═════ Provided information ═════

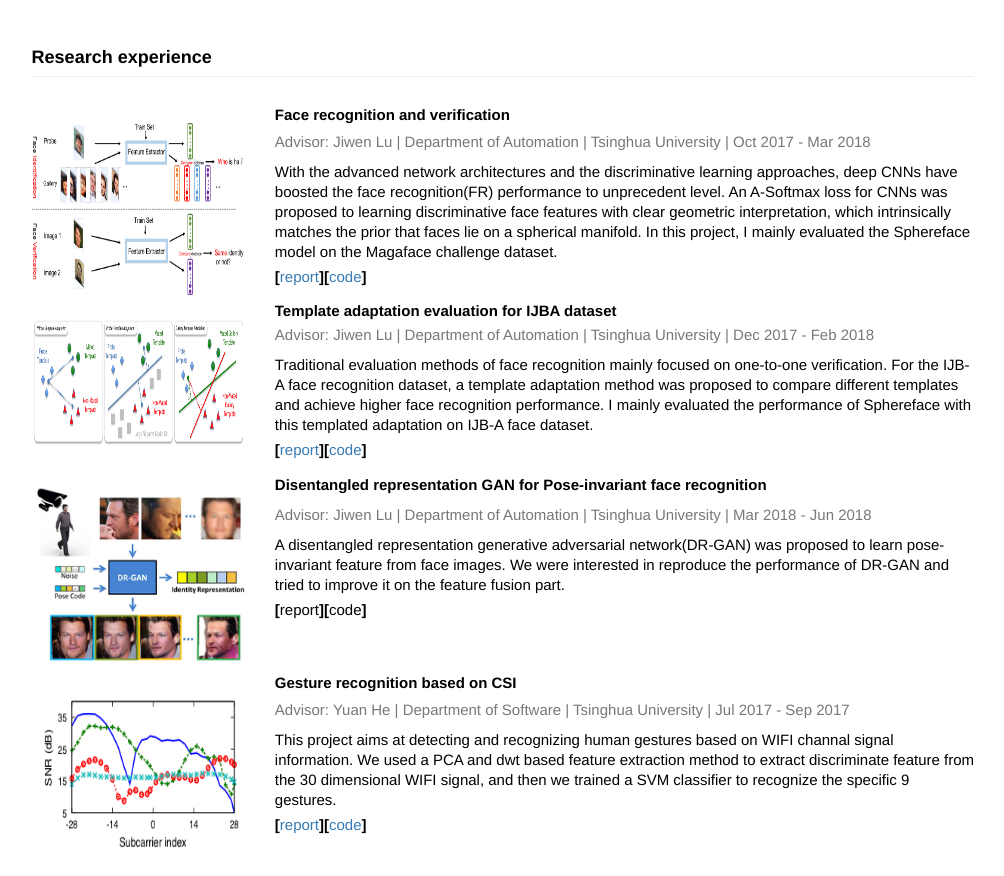
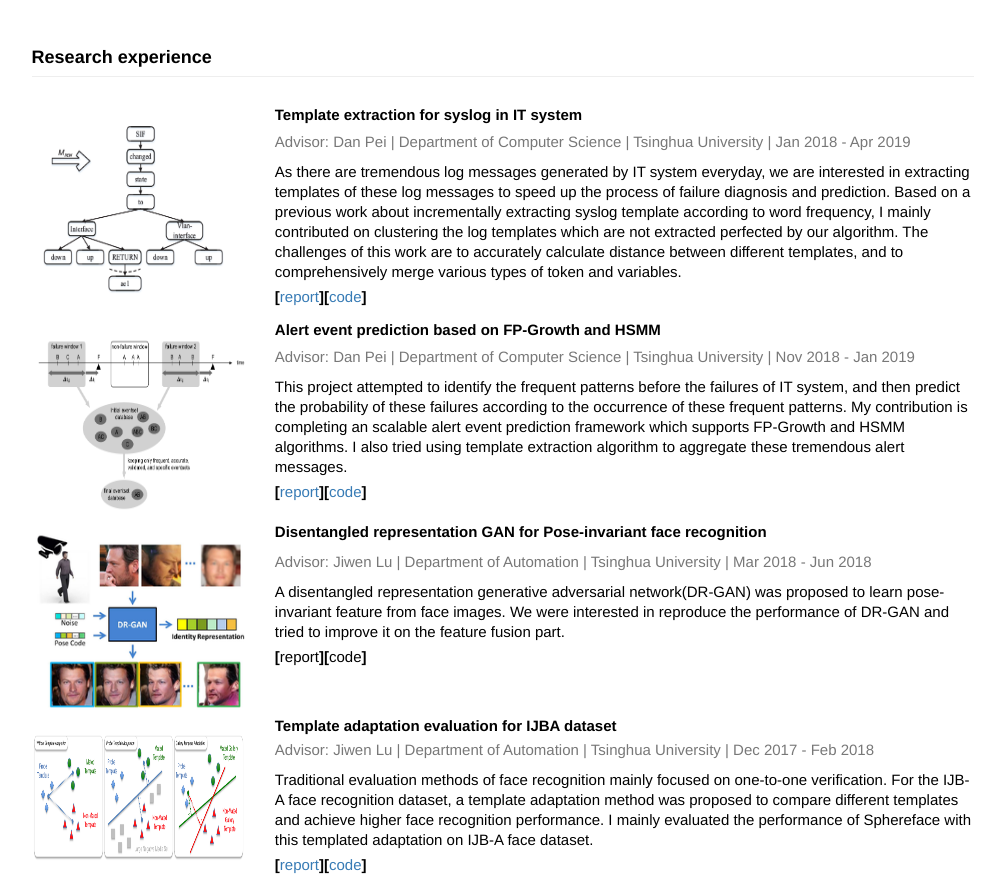
Before and after one commit to fuying-wang/fuying-wang.github.io, a plain HTML site: page index.html in a window 1280 px wide. Shown: the part 440-1316 px from the top of the page, without its empty margins (137-1141 px from the left). Drawn offline with Linux system fonts and the light colour scheme.

Commit message:
update research

```diff
--- a/index.html
+++ b/index.html
@@ -77,20 +77,52 @@
                     </div>
                 </div>
 
+                <div class="row">
+                    <div class="col-md-3">
+                        <a>
+                            <img class="img-responsive img-hover" src="./Research6_log_template/intro.png"  alt="" style="padding-top:20px;width:300px;height:200px">
+                        </a>
+                    </div>
+
+                    <div class="col-md-9">
+                        <h5><font color=#000000><div style="line-height:15px"><strong>Template extraction for syslog in IT system</strong></div></font></h5>
+                        <p style="line-height:20px">Advisor: Dan Pei | Department of Computer Science | Tsinghua University | Jan 2018 - Apr 2019<br>
+                        </p>
+                        <p style="line-height:20px;color: #000000">As there are tremendous log messages generated by IT system everyday, we are interested in extracting templates of these log messages to speed up the process of failure diagnosis and prediction. Based on a previous work about incrementally extracting syslog template according to word frequency, I mainly contributed on clustering the log templates which are not extracted perfected by our algorithm. The challenges of this work are to accurately calculate distance between different templates, and to comprehensively merge various types of token and variables.</p>
+                        <p style="line-height:10px;color: #000000"><strong>[</strong><a href="" target="_blank">report</a><strong>][</strong><a href="" target="_blank">code</a><strong>]</strong></p>
+                    </div>
+                </div>
+
 
                 <div class="row">
                     <div class="col-md-3">
                         <a>
-                            <img class="img-responsive img-hover" src="./Research1_face_recognition/introduction.png"  alt="" style="padding-top:20px;width:300px;height:200px">
+                            <img class="img-responsive img-hover" src="./Research5_alert_prediction/intro.png"  alt="" style="padding-top:20px;width:300px;height:200px">
                         </a>
                     </div>
 
                     <div class="col-md-9">
-                        <h5><font color=#000000><div style="line-height:15px"><strong>Face recognition and verification</strong></div></font></h5>
-                        <p style="line-height:20px">Advisor: Jiwen Lu | Department of Automation | Tsinghua University | Oct 2017 - Mar 2018<br>
+                        <h5><font color=#000000><div style="line-height:15px"><strong>Alert event prediction based on FP-Growth and HSMM</strong></div></font></h5>
+                        <p style="line-height:20px">Advisor: Dan Pei | Department of Computer Science | Tsinghua University | Nov 2018 - Jan 2019<br>
                         </p>
-                        <p style="line-height:20px;color: #000000">With the advanced network architectures and the discriminative learning approaches, deep CNNs have boosted the face recognition(FR) performance to unprecedent level. An A-Softmax loss for CNNs was proposed to learning discriminative face features with clear geometric interpretation, which intrinsically matches the prior that faces lie on a spherical manifold. In this project, I mainly evaluated the Sphereface model on the Magaface challenge dataset. </p>
-                        <p style="line-height:10px;color: #000000"><strong>[</strong><a href="https://github.com/fuying-wang/Sphereface-MegaFace" target="_blank">report</a><strong>][</strong><a href="https://github.com/fuying-wang/Sphereface-MegaFace" target="_blank">code</a><strong>]</strong></p>
+                        <p style="line-height:20px;color: #000000">This project attempted to identify the frequent patterns before the failures of IT system, and then predict the probability of these failures according to the occurrence of these frequent patterns. My contribution is completing an scalable alert event prediction framework which supports FP-Growth and HSMM algorithms. I also tried using template extraction algorithm to aggregate these tremendous alert messages.</p>
+                        <p style="line-height:10px;color: #000000"><strong>[</strong><a href="" target="_blank">report</a><strong>][</strong><a href="" target="_blank">code</a><strong>]</strong></p>
+                    </div>
+                </div>
+
+                <div class="row">
+                    <div class="col-md-3">
+                        <a>
+                            <img class="img-responsive img-hover" src="./Research3_GAN/introduction_resize.png"  alt="" style="padding-top:20px;width:300px;height:200px">
+                        </a>
+                    </div>
+
+                    <div class="col-md-9">
+                        <h5><font color=#000000><div style="line-height:20px"><strong>Disentangled representation GAN for Pose-invariant face recognition</strong></div></font></h5>
+                        <p style="line-height:20px">Advisor: Jiwen Lu | Department of Automation | Tsinghua University | Mar 2018 - Jun 2018<br></p>
+                        <p style="line-height:20px;color: #000000">
+                            A disentangled representation generative adversarial network(DR-GAN) was proposed to learn pose-invariant feature from face images. We were interested in reproduce the performance of DR-GAN and tried to improve it on the feature fusion part. <br></p>
+                        <p style="line-height:10px;color: #000000"><strong>[</strong>report</a><strong>][</strong>code</a><strong>]</strong></p>
                     </div>
                 </div>
 
@@ -109,21 +141,23 @@
                     </div>
                 </div>
 
+
                 <div class="row">
                     <div class="col-md-3">
                         <a>
-                            <img class="img-responsive img-hover" src="./Research3_GAN/introduction_resize.png"  alt="" style="padding-top:20px;width:300px;height:200px">
+                            <img class="img-responsive img-hover" src="./Research1_face_recognition/introduction.png"  alt="" style="padding-top:20px;width:300px;height:200px">
                         </a>
                     </div>
 
                     <div class="col-md-9">
-                        <h5><font color=#000000><div style="line-height:20px"><strong>Disentangled representation GAN for Pose-invariant face recognition</strong></div></font></h5>
-                        <p style="line-height:20px">Advisor: Jiwen Lu | Department of Automation | Tsinghua University | Mar 2018 - Jun 2018<br></p>
-                        <p style="line-height:20px;color: #000000">
-                            A disentangled representation generative adversarial network(DR-GAN) was proposed to learn pose-invariant feature from face images. We were interested in reproduce the performance of DR-GAN and tried to improve it on the feature fusion part. <br></p>
-                        <p style="line-height:10px;color: #000000"><strong>[</strong>report</a><strong>][</strong>code</a><strong>]</strong></p>
+                        <h5><font color=#000000><div style="line-height:15px"><strong>Face recognition based on Uniform Face</strong></div></font></h5>
+                        <p style="line-height:20px">Advisor: Jiwen Lu | Department of Automation | Tsinghua University | Oct 2017 - Mar 2018<br>
+                        </p>
+                        <p style="line-height:20px;color: #000000">With the advanced network architectures and the discriminative learning approaches, deep CNNs have boosted the face recognition(FR) performance to unprecedent level. An A-Softmax loss for CNNs was proposed to learning discriminative face features with clear geometric interpretation, which intrinsically matches the prior that faces lie on a spherical manifold. In this project, I mainly evaluated the Sphereface model on the Magaface challenge dataset. </p>
+                        <p style="line-height:10px;color: #000000"><strong>[</strong><a href="https://github.com/fuying-wang/Sphereface-MegaFace" target="_blank">report</a><strong>][</strong><a href="https://github.com/fuying-wang/Sphereface-MegaFace" target="_blank">code</a><strong>]</strong></p>
                     </div>
                 </div>
+
 
 
                 <div class="row">
```
Also changed, not shown: Research5_alert_prediction/intro.png (added), Research6_log_template/intro.png (added).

═════

**Task goal:**
Give the data again exactly, image-free.

**Completed exercise:**
Before and after one commit to fuying-wang/fuying-wang.github.io, a plain HTML site: page index.html in a window 1280 px wide. Shown: the part 440-1316 px from the top of the page, without its empty margins (137-1141 px from the left). Drawn offline with Linux system fonts and the light colour scheme.

Commit message:
update research

```diff
--- a/index.html
+++ b/index.html
@@ -77,20 +77,52 @@
                     </div>
                 </div>
 
+                <div class="row">
+                    <div class="col-md-3">
+                        <a>
+                            <img class="img-responsive img-hover" src="./Research6_log_template/intro.png"  alt="" style="padding-top:20px;width:300px;height:200px">
+                        </a>
+                    </div>
+
+                    <div class="col-md-9">
+                        <h5><font color=#000000><div style="line-height:15px"><strong>Template extraction for syslog in IT system</strong></div></font></h5>
+                        <p style="line-height:20px">Advisor: Dan Pei | Department of Computer Science | Tsinghua University | Jan 2018 - Apr 2019<br>
+                        </p>
+                        <p style="line-height:20px;color: #000000">As there are tremendous log messages generated by IT system everyday, we are interested in extracting templates of these log messages to speed up the process of failure diagnosis and prediction. Based on a previous work about incrementally extracting syslog template according to word frequency, I mainly contributed on clustering the log templates which are not extracted perfected by our algorithm. The challenges of this work are to accurately calculate distance between different templates, and to comprehensively merge various types of token and variables.</p>
+                        <p style="line-height:10px;color: #000000"><strong>[</strong><a href="" target="_blank">report</a><strong>][</strong><a href="" target="_blank">code</a><strong>]</strong></p>
+                    </div>
+                </div>
+
 
                 <div class="row">
                     <div class="col-md-3">
                         <a>
-                            <img class="img-responsive img-hover" src="./Research1_face_recognition/introduction.png"  alt="" style="padding-top:20px;width:300px;height:200px">
+                            <img class="img-responsive img-hover" src="./Research5_alert_prediction/intro.png"  alt="" style="padding-top:20px;width:300px;height:200px">
                         </a>
                     </div>
 
                     <div class="col-md-9">
-                        <h5><font color=#000000><div style="line-height:15px"><strong>Face recognition and verification</strong></div></font></h5>
-                        <p style="line-height:20px">Advisor: Jiwen Lu | Department of Automation | Tsinghua University | Oct 2017 - Mar 2018<br>
+                        <h5><font color=#000000><div style="line-height:15px"><strong>Alert event prediction based on FP-Growth and HSMM</strong></div></font></h5>
+                        <p style="line-height:20px">Advisor: Dan Pei | Department of Computer Science | Tsinghua University | Nov 2018 - Jan 2019<br>
                         </p>
-                        <p style="line-height:20px;color: #000000">With the advanced network architectures and the discriminative learning approaches, deep CNNs have boosted the face recognition(FR) performance to unprecedent level. An A-Softmax loss for CNNs was proposed to learning discriminative face features with clear geometric interpretation, which intrinsically matches the prior that faces lie on a spherical manifold. In this project, I mainly evaluated the Sphereface model on the Magaface challenge dataset. </p>
-                        <p style="line-height:10px;color: #000000"><strong>[</strong><a href="https://github.com/fuying-wang/Sphereface-MegaFace" target="_blank">report</a><strong>][</strong><a href="https://github.com/fuying-wang/Sphereface-MegaFace" target="_blank">code</a><strong>]</strong></p>
+                        <p style="line-height:20px;color: #000000">This project attempted to identify the frequent patterns before the failures of IT system, and then predict the probability of these failures according to the occurrence of these frequent patterns. My contribution is completing an scalable alert event prediction framework which supports FP-Growth and HSMM algorithms. I also tried using template extraction algorithm to aggregate these tremendous alert messages.</p>
+                        <p style="line-height:10px;color: #000000"><strong>[</strong><a href="" target="_blank">report</a><strong>][</strong><a href="" target="_blank">code</a><strong>]</strong></p>
+                    </div>
+                </div>
+
+                <div class="row">
+                    <div class="col-md-3">
+                        <a>
+                            <img class="img-responsive img-hover" src="./Research3_GAN/introduction_resize.png"  alt="" style="padding-top:20px;width:300px;height:200px">
+                        </a>
+                    </div>
+
+                    <div class="col-md-9">
+                        <h5><font color=#000000><div style="line-height:20px"><strong>Disentangled representation GAN for Pose-invariant face recognition</strong></div></font></h5>
+                        <p style="line-height:20px">Advisor: Jiwen Lu | Department of Automation | Tsinghua University | Mar 2018 - Jun 2018<br></p>
+                        <p style="line-height:20px;color: #000000">
+                            A disentangled representation generative adversarial network(DR-GAN) was proposed to learn pose-invariant feature from face images. We were interested in reproduce the performance of DR-GAN and tried to improve it on the feature fusion part. <br></p>
+                        <p style="line-height:10px;color: #000000"><strong>[</strong>report</a><strong>][</strong>code</a><strong>]</strong></p>
                     </div>
                 </div>
 
@@ -109,21 +141,23 @@
                     </div>
                 </div>
 
+
                 <div class="row">
                     <div class="col-md-3">
                         <a>
-                            <img class="img-responsive img-hover" src="./Research3_GAN/introduction_resize.png"  alt="" style="padding-top:20px;width:300px;height:200px">
+                            <img class="img-responsive img-hover" src="./Research1_face_recognition/introduction.png"  alt="" style="padding-top:20px;width:300px;height:200px">
                         </a>
                     </div>
 
                     <div class="col-md-9">
-                        <h5><font color=#000000><div style="line-height:20px"><strong>Disentangled representation GAN for Pose-invariant face recognition</strong></div></font></h5>
-                        <p style="line-height:20px">Advisor: Jiwen Lu | Department of Automation | Tsinghua University | Mar 2018 - Jun 2018<br></p>
-                        <p style="line-height:20px;color: #000000">
-                            A disentangled representation generative adversarial network(DR-GAN) was proposed to learn pose-invariant feature from face images. We were interested in reproduce the performance of DR-GAN and tried to improve it on the feature fusion part. <br></p>
-                        <p style="line-height:10px;color: #000000"><strong>[</strong>report</a><strong>][</strong>code</a><strong>]</strong></p>
+                        <h5><font color=#000000><div style="line-height:15px"><strong>Face recognition based on Uniform Face</strong></div></font></h5>
+                        <p style="line-height:20px">Advisor: Jiwen Lu | Department of Automation | Tsinghua University | Oct 2017 - Mar 2018<br>
+                        </p>
+                        <p style="line-height:20px;color: #000000">With the advanced network architectures and the discriminative learning approaches, deep CNNs have boosted the face recognition(FR) performance to unprecedent level. An A-Softmax loss for CNNs was proposed to learning discriminative face features with clear geometric interpretation, which intrinsically matches the prior that faces lie on a spherical manifold. In this project, I mainly evaluated the Sphereface model on the Magaface challenge dataset. </p>
+                        <p style="line-height:10px;color: #000000"><strong>[</strong><a href="https://github.com/fuying-wang/Sphereface-MegaFace" target="_blank">report</a><strong>][</strong><a href="https://github.com/fuying-wang/Sphereface-MegaFace" target="_blank">code</a><strong>]</strong></p>
                     </div>
                 </div>
+
 
 
                 <div class="row">
```
Also changed, not shown: Research5_alert_prediction/intro.png (added), Research6_log_template/intro.png (added).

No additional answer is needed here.